July 31, 2008
For nearly 25 years, the band's core members — guitarist/singer Buzz Osborne and drummer Crover — have been making left-of-center metal, mixing their teenage love of punk and hard-core with the slower tempos of bands such as '80s punk pioneers Flipper. The band also has a skewed sense of humor that manifests itself in records such as the still divisive (among the fan base) and experimental Prick, which featured few actual songs.
But the most unusual thing about Tilly and the Wall, the Omaha band performing Sunday at Hartwood Acres as part of the Allegheny County Summer Music Series, is the music works. It's brightly effervescent, cheery and invigorating, as heard on the new album "O." And watching video clips of live performances, it seems the quintet is the epitome of the R.E.M. song "Shiny Happy People."
Does art make a difference?
Aw, sure. Of course there are degrees of extremity to the potential change that art can effect, depending on how many people are able to engage with it. The Beatles made a huge difference in the world.
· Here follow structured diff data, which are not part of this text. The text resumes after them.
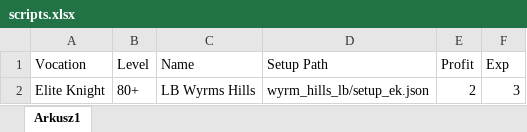
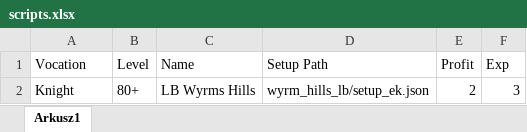
Before and after one commit to CloudBotScripts/user_scripts, an Excel workbook: 5qemeister/scripts.xlsx, sheet Arkusz1, drawn as a sheet; values as stored, in another font and other column widths than the file's, no borders; charts and pictures not drawn; the diff names each change by its address in the sheet, - before the commit and + after, or states it on an @@ line.

Commit message:
Update User scripts

```diff
--- a/5qemeister/scripts.xlsx (sheet Arkusz1)
+++ b/5qemeister/scripts.xlsx (sheet Arkusz1)
-A2 (Vocation): Elite Knight
+A2 (Vocation): Knight
```
Also changed, not shown: GPP/scripts.xlsx, 1 other file.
But Henry Darger, Jeff McKissack, Karen Dalton, Pauline Oliveros, Kenneth Patchen – there are so many folks who have made great art and not gotten massively famous for it, yet I think there are all sorts of ways their work informs and shapes other people’s work, and brains, and decisions.
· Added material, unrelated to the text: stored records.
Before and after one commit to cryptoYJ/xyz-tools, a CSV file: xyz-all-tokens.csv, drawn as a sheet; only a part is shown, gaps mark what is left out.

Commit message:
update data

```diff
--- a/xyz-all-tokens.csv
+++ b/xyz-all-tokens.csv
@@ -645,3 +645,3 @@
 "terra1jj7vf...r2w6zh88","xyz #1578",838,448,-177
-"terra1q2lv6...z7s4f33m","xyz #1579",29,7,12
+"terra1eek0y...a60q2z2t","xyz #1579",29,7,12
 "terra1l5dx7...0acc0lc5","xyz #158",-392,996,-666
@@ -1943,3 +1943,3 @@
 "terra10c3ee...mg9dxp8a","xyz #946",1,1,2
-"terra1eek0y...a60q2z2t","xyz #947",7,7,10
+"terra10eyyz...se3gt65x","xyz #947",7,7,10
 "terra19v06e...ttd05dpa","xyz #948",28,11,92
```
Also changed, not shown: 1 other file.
In the Guardian, author Cory Doctorow examines the new law that allows collaboration between ISPs and record companies to stop illegal filesharing in Great Britain.
I'm a science fiction writer by trade, but even I am impressed by the incredible inventiveness on display in the figures used by the record industry to justify this measure: they add up all the kids who've downloaded a song this week, multiply by the highest retail price, add 30% to account for the wear and tear on their faces from tugging at their beards in dismay, and announce a billion quid "piracy loss" that government and ISPs have to step up and do something about right now, please and thanks, and forget about all that tedious law business.
Drowned in Sound recaps July's music releases.
Author Tao Lin is selling shares of his second novel's royalties.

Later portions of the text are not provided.